= Exercise =
Only lines containing the string "container" belong in the answer; find them in the records and copy them.

= Records =
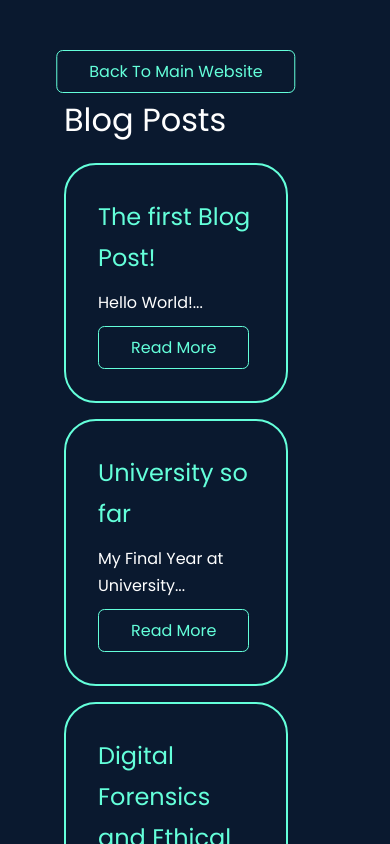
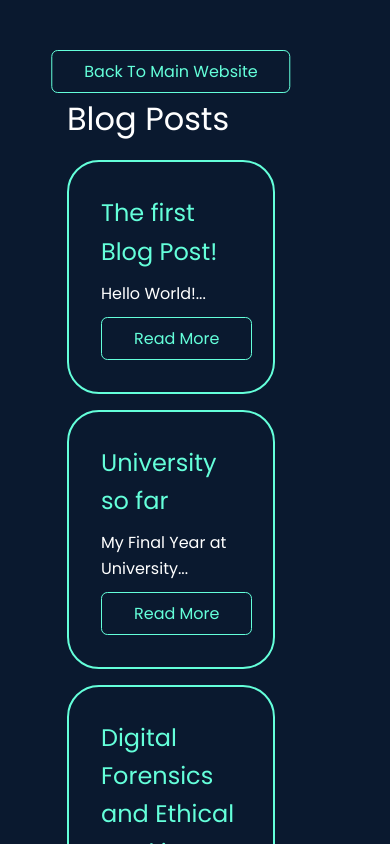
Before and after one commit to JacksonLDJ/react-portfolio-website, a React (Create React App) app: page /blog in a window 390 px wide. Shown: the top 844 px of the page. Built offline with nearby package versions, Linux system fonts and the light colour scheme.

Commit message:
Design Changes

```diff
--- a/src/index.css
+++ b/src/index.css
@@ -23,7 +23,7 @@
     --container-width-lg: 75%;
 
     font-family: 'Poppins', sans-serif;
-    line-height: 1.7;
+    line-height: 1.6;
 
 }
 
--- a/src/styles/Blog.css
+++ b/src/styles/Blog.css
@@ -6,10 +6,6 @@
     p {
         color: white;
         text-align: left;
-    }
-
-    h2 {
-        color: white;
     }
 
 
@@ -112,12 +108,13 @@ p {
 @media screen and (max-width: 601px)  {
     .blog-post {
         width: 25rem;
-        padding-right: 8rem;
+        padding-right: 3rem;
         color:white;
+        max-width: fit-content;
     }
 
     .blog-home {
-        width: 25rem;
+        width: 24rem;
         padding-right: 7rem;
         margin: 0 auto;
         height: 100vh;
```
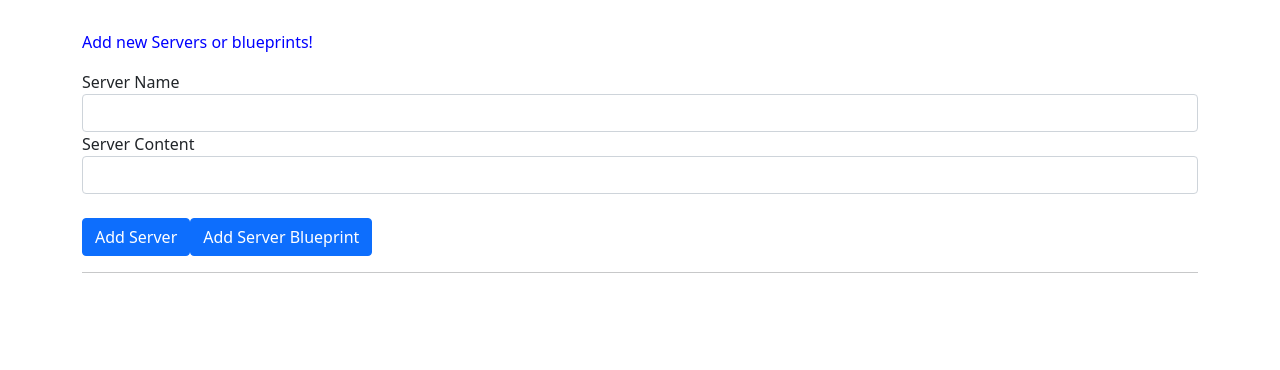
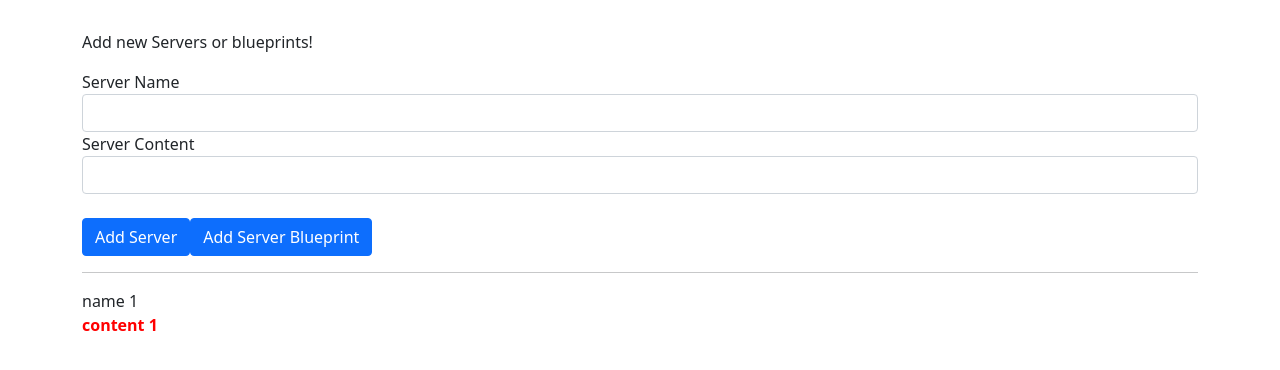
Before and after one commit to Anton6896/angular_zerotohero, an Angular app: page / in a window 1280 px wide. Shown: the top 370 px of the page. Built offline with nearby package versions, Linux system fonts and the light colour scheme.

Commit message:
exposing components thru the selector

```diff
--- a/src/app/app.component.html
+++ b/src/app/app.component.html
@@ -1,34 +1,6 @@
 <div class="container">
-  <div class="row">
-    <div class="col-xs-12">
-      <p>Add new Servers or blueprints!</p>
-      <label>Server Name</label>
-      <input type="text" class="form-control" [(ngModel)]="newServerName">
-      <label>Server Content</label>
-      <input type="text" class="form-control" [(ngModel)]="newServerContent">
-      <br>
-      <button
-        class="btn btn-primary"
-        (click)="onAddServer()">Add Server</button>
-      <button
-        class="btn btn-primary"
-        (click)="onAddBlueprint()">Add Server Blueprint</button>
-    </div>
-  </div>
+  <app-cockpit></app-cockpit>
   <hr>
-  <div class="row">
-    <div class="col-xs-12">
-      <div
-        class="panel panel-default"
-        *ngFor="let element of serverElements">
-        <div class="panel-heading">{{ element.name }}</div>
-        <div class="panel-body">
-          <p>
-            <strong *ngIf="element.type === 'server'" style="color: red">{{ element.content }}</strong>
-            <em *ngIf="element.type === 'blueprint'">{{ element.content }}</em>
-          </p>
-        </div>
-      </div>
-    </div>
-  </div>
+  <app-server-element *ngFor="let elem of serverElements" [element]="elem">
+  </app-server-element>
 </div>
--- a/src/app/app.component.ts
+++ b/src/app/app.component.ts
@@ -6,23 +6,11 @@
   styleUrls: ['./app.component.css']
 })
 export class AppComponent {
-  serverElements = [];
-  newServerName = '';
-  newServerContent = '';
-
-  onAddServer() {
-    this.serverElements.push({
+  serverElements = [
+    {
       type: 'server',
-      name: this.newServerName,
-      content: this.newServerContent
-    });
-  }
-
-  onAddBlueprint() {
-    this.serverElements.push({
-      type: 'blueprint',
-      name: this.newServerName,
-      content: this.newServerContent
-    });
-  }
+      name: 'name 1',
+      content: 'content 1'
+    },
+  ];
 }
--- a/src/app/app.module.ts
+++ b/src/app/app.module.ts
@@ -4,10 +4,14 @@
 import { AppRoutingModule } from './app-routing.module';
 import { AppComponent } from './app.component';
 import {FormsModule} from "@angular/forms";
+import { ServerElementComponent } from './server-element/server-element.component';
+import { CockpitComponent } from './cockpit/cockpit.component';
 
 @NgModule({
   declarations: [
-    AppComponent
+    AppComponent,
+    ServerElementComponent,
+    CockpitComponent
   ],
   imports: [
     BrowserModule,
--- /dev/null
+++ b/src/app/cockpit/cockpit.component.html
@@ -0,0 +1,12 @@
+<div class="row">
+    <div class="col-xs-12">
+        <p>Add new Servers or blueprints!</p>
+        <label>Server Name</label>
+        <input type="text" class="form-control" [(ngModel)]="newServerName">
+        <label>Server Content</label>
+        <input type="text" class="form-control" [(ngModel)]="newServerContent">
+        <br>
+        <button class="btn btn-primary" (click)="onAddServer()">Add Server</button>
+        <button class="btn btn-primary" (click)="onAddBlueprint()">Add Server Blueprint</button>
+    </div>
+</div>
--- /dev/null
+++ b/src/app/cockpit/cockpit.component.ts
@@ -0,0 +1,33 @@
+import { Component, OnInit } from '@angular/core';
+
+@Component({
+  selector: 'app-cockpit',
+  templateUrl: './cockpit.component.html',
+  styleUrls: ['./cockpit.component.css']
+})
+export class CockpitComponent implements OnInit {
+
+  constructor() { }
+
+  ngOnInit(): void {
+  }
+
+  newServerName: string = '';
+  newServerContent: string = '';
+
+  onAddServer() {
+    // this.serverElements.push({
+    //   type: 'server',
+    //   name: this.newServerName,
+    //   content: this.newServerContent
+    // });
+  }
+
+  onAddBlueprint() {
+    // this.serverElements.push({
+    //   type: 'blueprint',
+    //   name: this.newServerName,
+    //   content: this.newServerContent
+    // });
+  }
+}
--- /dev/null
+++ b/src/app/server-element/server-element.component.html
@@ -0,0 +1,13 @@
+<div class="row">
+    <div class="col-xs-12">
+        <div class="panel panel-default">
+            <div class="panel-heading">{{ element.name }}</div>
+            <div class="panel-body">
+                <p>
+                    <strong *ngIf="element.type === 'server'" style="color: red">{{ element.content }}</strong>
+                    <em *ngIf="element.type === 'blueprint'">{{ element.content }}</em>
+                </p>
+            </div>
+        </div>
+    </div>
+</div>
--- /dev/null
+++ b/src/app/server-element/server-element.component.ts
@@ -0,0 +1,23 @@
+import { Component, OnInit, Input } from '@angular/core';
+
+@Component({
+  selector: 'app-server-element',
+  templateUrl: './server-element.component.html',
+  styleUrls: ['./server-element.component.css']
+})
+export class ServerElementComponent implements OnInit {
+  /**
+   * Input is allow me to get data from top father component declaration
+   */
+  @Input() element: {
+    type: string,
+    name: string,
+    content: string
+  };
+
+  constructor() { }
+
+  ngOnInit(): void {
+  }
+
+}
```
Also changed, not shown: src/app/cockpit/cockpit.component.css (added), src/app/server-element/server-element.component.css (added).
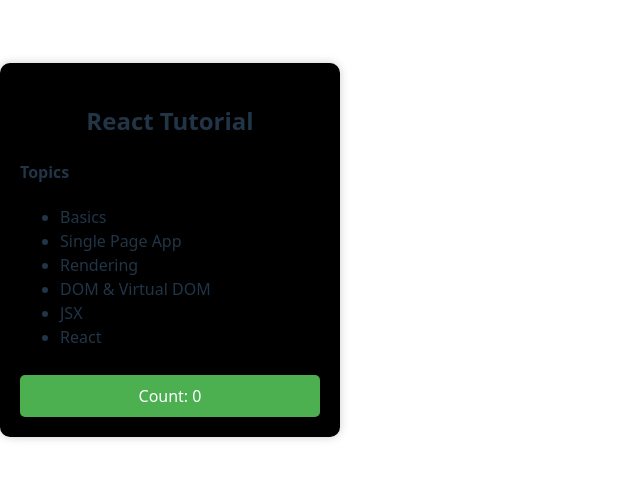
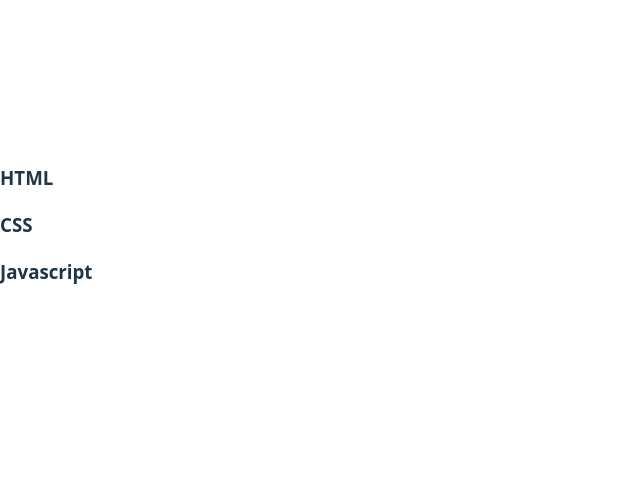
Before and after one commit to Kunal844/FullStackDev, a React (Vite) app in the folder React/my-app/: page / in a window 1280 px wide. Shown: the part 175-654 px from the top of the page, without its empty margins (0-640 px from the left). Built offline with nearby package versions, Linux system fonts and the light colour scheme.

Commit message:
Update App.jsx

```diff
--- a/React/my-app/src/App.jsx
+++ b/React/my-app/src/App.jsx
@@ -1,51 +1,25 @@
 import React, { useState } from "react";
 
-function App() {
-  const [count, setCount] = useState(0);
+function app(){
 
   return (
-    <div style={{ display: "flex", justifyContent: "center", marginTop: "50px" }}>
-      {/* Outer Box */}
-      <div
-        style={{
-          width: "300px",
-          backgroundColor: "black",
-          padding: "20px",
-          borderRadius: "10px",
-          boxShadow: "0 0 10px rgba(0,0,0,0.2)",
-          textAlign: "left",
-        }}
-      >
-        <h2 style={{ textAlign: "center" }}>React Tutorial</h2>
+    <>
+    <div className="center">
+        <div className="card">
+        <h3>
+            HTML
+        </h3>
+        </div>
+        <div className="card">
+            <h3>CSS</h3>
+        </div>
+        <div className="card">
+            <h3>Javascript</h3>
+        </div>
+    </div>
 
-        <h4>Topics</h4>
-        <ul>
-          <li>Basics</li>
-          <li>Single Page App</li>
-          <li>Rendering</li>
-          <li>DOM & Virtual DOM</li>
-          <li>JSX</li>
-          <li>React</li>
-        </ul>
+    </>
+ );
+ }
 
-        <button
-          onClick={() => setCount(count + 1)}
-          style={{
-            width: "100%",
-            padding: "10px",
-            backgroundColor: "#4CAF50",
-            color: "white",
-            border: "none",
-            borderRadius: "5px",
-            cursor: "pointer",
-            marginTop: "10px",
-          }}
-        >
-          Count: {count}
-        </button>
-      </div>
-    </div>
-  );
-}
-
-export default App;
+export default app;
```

= Exercise response =
     --container-width-lg: 75%;
 <div class="container">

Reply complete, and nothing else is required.